Message by President James Michel on the occasion of Commonwealth Day 2013 and the adoption of the Commonwealth Charter
Today, Seychelles and the Commonwealth Family, celebrate their unique bond of friendship and partnership.
It is a day for us to honour the critical role that the Commonwealth continues to play in the development of our country, and its continued importance as an organisation whose member nations share common values and principles.
Commonwealth Day is also a time for members of the Commonwealth family to reflect on how to better address the many global challenges which requires common solutions such as the world economic situation, climate change, piracy, terrorism, arms proliferation and better health for all.
The theme adopted for 2013 is “Opportunity through Enterprise” which has a particular resonance with the Seychelles as we have always prided ourselves for being a nation that seeks to find opportunity, even in adversity. The succes of our economic reforms bear testament to this.
We are also a nation that continues to take up the challenge to be a strong voice of advocacy for Small Island Developing States.
This year’s theme also reminds us, that at the global level, we must encourage new and innovative enterprises for sustainable development.
As the dynamics of the world we live in change and become more complex, the need for the Commonwealth to evolve was also becoming more and more apparent.
The first steps towards change were taken at the Commonwealth Heads of Government Meeting (CHOGM) held in Trinidad and Tobago in 2009. It was at that meeting that members agreed to set up an Eminent Persons Group (EPG), with the task of evaluating how the Commonwealth could better adapt to the realities of a continuously changing world.
Their findings and recommendations were presented to the CHOGM held in Perth in 2011, with a strong message that changes need to be made if the Commonwealth was to remain more accessible to the member states.
One key recommendation, which gained unanimous support of the member states, was the need to have a Charter, a document that embraces the fundamental values, principles and aspirations of the Commonwealth family. These are the values and principles that we, as a nation, hold in high esteem, including democracy, good governance, sustainable development, development of our youth, and gender equality.
Seychelles was one of 12 countries represented in a Ministerial Task Force established following the Perth CHOGM in 2012 with the mandate to review and renew the work of the Commonwealth to better meet the challenges of its member states.
We are pleased that this Charter has been endorsed and adopted on the 19th December 2012. The charter is the first of its kind for the Commonwealth, and has heralded a new chapter for the Commonwealth.
The most distinctive contribution to the Charter made by the Government of Seychelles was the inclusion for the first time in a global organisation of specific recognition of the particular needs and specificities of Small Island Developing States.
The Commonwealth is one of the few international organizations that continue to champion the cause of Small States, and in particular Small Island Developing States (SIDS), and I believe very strongly that the new Commonwealth Charter will play a key role in bringing a new focus on the need to tackle the particular vulnerabilities of SIDS and in building their resilience for the future especially when it concerns combating climate change and promoting the blue and green economy.

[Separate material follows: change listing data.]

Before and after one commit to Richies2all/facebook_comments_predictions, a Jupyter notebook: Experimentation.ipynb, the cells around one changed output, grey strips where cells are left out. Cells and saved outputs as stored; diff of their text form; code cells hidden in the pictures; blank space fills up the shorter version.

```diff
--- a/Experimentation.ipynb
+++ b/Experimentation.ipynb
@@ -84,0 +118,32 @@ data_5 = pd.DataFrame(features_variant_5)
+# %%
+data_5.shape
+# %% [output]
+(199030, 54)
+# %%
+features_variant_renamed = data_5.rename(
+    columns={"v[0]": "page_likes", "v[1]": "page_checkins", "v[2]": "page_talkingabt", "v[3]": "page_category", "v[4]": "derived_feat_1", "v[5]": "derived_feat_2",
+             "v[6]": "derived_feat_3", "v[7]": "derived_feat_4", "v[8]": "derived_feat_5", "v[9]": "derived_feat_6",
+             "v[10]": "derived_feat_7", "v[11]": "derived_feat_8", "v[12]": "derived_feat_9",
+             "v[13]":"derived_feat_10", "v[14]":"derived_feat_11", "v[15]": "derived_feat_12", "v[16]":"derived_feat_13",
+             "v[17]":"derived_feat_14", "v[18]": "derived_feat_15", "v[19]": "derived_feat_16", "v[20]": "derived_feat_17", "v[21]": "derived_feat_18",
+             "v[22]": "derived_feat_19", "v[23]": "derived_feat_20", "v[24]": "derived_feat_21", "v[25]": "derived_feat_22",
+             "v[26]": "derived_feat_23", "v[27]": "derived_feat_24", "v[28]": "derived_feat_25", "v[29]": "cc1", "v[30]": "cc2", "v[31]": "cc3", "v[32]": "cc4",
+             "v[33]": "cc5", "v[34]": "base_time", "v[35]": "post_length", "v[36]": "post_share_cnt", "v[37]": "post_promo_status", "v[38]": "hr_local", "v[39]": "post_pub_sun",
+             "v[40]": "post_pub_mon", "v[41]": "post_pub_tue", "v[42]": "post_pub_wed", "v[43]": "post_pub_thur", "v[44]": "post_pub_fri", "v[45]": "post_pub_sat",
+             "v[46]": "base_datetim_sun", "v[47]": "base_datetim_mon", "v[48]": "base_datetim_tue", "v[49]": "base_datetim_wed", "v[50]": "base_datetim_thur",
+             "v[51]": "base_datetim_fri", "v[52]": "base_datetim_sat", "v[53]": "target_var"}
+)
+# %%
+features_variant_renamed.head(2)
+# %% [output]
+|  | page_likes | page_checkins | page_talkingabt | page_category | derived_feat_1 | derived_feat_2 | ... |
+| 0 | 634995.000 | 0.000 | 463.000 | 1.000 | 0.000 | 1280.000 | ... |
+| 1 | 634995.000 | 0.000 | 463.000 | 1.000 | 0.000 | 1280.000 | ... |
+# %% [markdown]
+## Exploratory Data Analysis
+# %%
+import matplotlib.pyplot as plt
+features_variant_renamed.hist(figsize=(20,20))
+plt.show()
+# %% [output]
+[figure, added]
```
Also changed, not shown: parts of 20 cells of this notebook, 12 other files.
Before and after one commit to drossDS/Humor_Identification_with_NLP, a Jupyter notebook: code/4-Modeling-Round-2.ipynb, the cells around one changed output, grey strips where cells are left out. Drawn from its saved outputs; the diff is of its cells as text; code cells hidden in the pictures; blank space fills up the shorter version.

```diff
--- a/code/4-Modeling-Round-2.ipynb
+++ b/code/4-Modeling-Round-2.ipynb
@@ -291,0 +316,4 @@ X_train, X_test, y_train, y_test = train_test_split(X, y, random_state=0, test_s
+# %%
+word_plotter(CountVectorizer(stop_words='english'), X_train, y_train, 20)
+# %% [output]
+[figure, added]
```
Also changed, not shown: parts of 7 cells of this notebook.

In all the Commonwealth forums that Seychelles participates, we have also always stressed Seychelles’ strong support for the Commonwealth’s primary focus of promoting peace, democracy, good governance, human rights and the rule of law. Our strong engagement in this process is further reflected in the efforts being invested nationally for the electoral reforms and in promoting human rights.
Our unwavering commitment to peace and security is further demonstrated by Seychelles bid to be a non-permanent member of the United Nations Security Council 2017-2018. We might be the smallest nation in Africa- but the impact of our efforts to combat piracy and promote peace in the region has been felt around the world.
A renewed and re-focused Commonwealth is in everybody’s advantage.
We have benefited, and continue to benefit from technical assistance and expertise in various fields, including health, debt management, trade, the judiciary and management of natural resources.
We recall the landmark achievement of the joint submission by Seychelles and Mauritius to the United Nations on our extended continental shelf, and subsequently, joint management of an extended area of continental shelf. This would not have been possible without the support of the Commonwealth.
Seychelles is proud to be a longstanding member of the Commonwealth. By joining other countries around the world in marking Commonwealth Day, we are paying tribute to the strong partnership among Commonwealth members that is vital to our future.